This Newfoundland and Labrador immigration category is for recently graduated international students who have a Post-Graduation Work Permit and a job or job offer from an employer in Newfoundland and Labrador.
Individuals on a Post-Graduation Work Permit may be eligible for the Express Entry Skilled Worker Category of the Newfoundland and Labrador Provincial Nominee Program (NLPNP) if they are accepted into the Immigration, Refugees and Citizenship Canada (IRCC) Express Entry pool. A valid Express Entry key code and job seeker validation code are required to apply for the Newfoundland and Labrador Express Entry Skilled Worker Category.
In order to be eligible under this category, applicants must:
- Have completed at least half of their studies in Canada, and graduated from an eligible publicly funded Canadian college or university;
- Have completed at least a two-year diploma or degree program, while studying on a full-time basis. One-year post-graduate degree programs and certificate programs are also eligible if they required a previous degree or diploma (regardless of whether or not the previous degree or diploma was attained in Canada);
- Have a full-time job offer from an eligible Newfoundland and Labrador employer in their field of study or a related field of study;
- Have legal status to work in Canada — the applicant must hold a Post-Graduation Work Permit from IRCC; Recent graduates must apply while they have at least six months of validity on their Post-Graduation Work Permit.

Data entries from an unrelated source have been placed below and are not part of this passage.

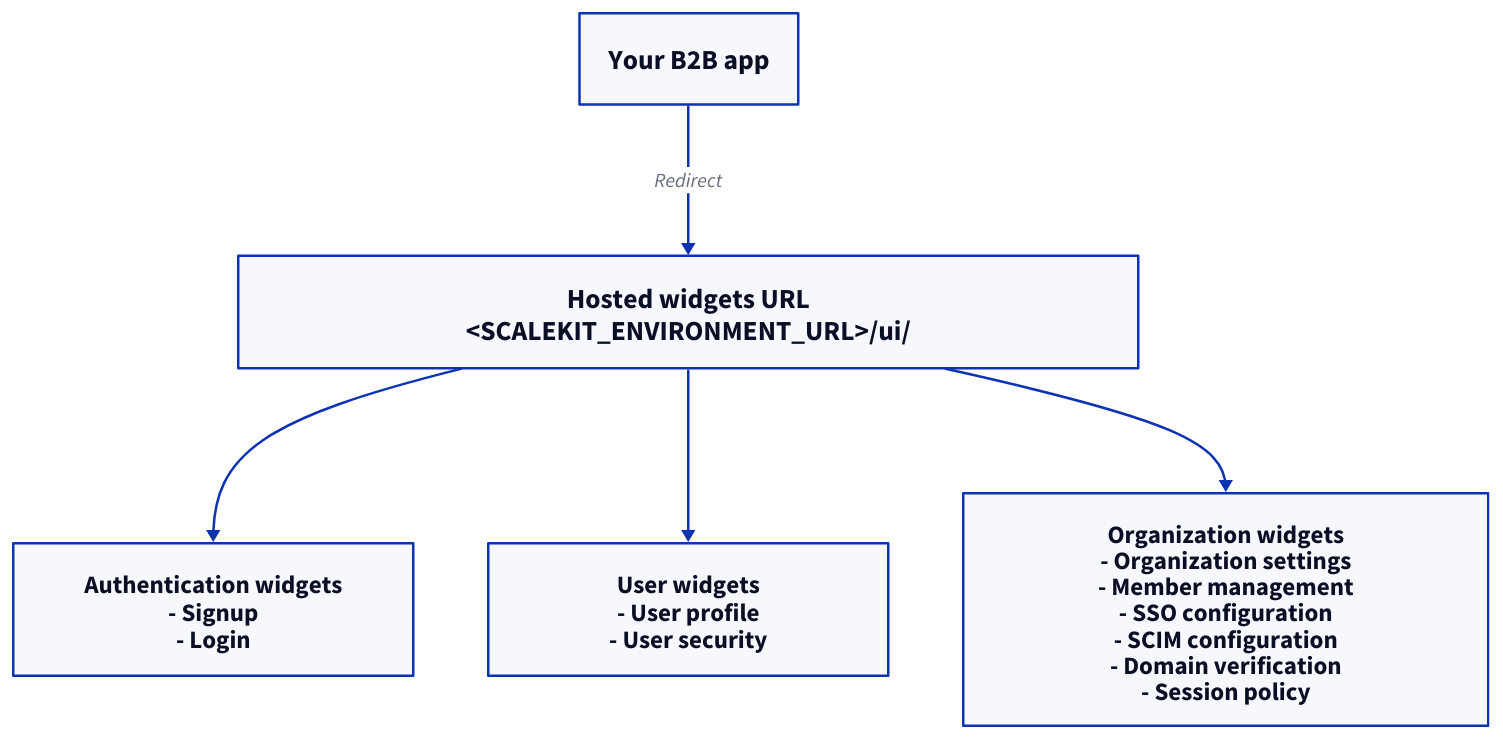
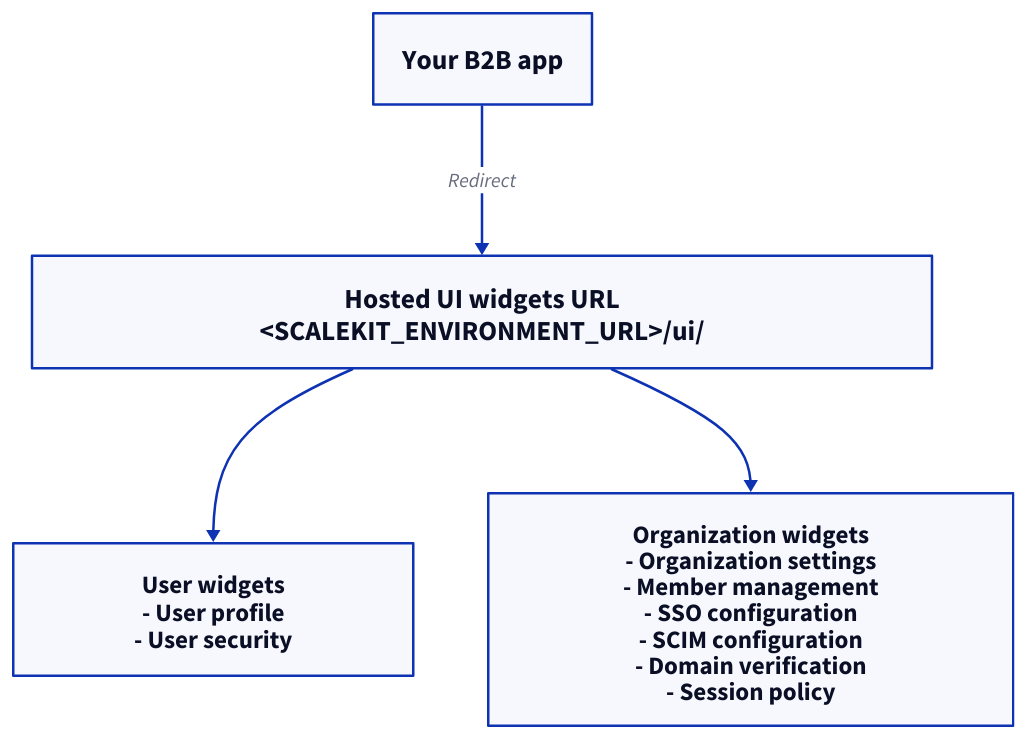
One commit to scalekit-inc/developer-docs changed the diagram in src/content/docs/authenticate/manage-users-orgs/hosted-widgets.mdx. Above: the diagram before and after it, drawn with D2. The commit also changed other lines of this file and 3 other files, not shown here.

First line of the commit message:
docs: clarify Hosted widgets as SaaSKit portal vs Admin portal (SK-972) (#817)

````diff
--- a/src/content/docs/authenticate/manage-users-orgs/hosted-widgets.mdx
+++ b/src/content/docs/authenticate/manage-users-orgs/hosted-widgets.mdx
@@ -23,32 +44,26 @@
 ```d2 pad=56 layout=elk
 direction: down
 
 your_app: "Your B2B app" {
   style.font-size: 22
 }
 
-hosted: "Hosted widgets URL\n<SCALEKIT_ENVIRONMENT_URL>/ui/" {
+hosted: "Hosted UI widgets URL\n<SCALEKIT_ENVIRONMENT_URL>/ui/" {
   style.font-size: 22
   width: 720
-}
-
-auth_widgets: "Authentication widgets\n- Signup\n- Login" {
-  style.font-size: 20
-  width: 320
 }
 
 user_widgets: "User widgets\n- User profile\n- User security" {
   style.font-size: 20
   width: 320
 }
 
 org_widgets: "Organization widgets\n- Organization settings\n- Member management\n- SSO configuration\n- SCIM configuration\n- Domain verification\n- Session policy" {
   style.font-size: 20
   width: 420
 }
 
 your_app -> hosted: "Redirect"
-hosted -> auth_widgets
 hosted -> user_widgets
 hosted -> org_widgets
 ```
````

- Have the necessary qualifications, training, skills, and accreditation to perform the intended job in Canada;
- Demonstrate the intention and ability to settle in the province;
- Demonstrate sufficient funds to settle in the province;
- Provide proof of sufficient English or French language proficiency to perform job duties; and
- If nominated through an occupation classified under the National Occupational Classification (NOC) as skill Type/Level C and D occupations, applicants must meet minimum language requirements. Note: NOC D positions are not normally considered under the International Graduate category.
- If completed studies at a recognized post-secondary institute outside of Newfoundland and Labrador, the applicant may be required to work in a job that is in his or her field of study for a minimum of one year prior to submission of the application.
Work in Field of Study
Applicants to the International Graduate category must have either:
- a full-time, indeterminate position related to their field of study, or
- a position that is related to their skills, experience and/or training.
Graduates of Memorial University or College of the North Atlantic are permitted to hold a position that is unrelated to their field of study, provided the applicant's position:
- Requires a post-secondary degree or diploma;
- Corresponds to NOC skill levels 0, A, B or C;
- Can reasonably be expected to lead to career advancement for the applicant;
- Is in a sector in which the applicant has a recently attained combination of skill, experience and/or training (in the last 5 years), according to the NOC description;
- Is full-time and indeterminate; and
- Addresses a perceived labour market shortage in Newfoundland and Labrador.
Minimum Requirements for Employers
Employers supporting an application under the NL International Graduate category must meet the employer criteria specified by the NLPNP.
Who is not eligible for the Newfoundland and Labrador International Graduate Category
The following individuals are not eligible for this category:
- Students who have not yet completed their studies;
- Failed refugee claimants or refugee claimants living in Newfoundland and Labrador;
- Students who have studied in Canada under sponsorship from an agency or government that expects the individual to return to his/her country of origin once he/she has graduated;
- Individuals who have a criminal record, or who have a dependent family member (over the age of 22) who has a criminal record;
- Individuals who have unresolved custody, marriage or child support disputes. These issues must be resolved before starting the immigration pros; or
- Individuals who have intentionally misrepresented themselves in the application.
- The employer has intentionally misrepresented themselves or the applicant in relation to their, or the applicant's, role in business.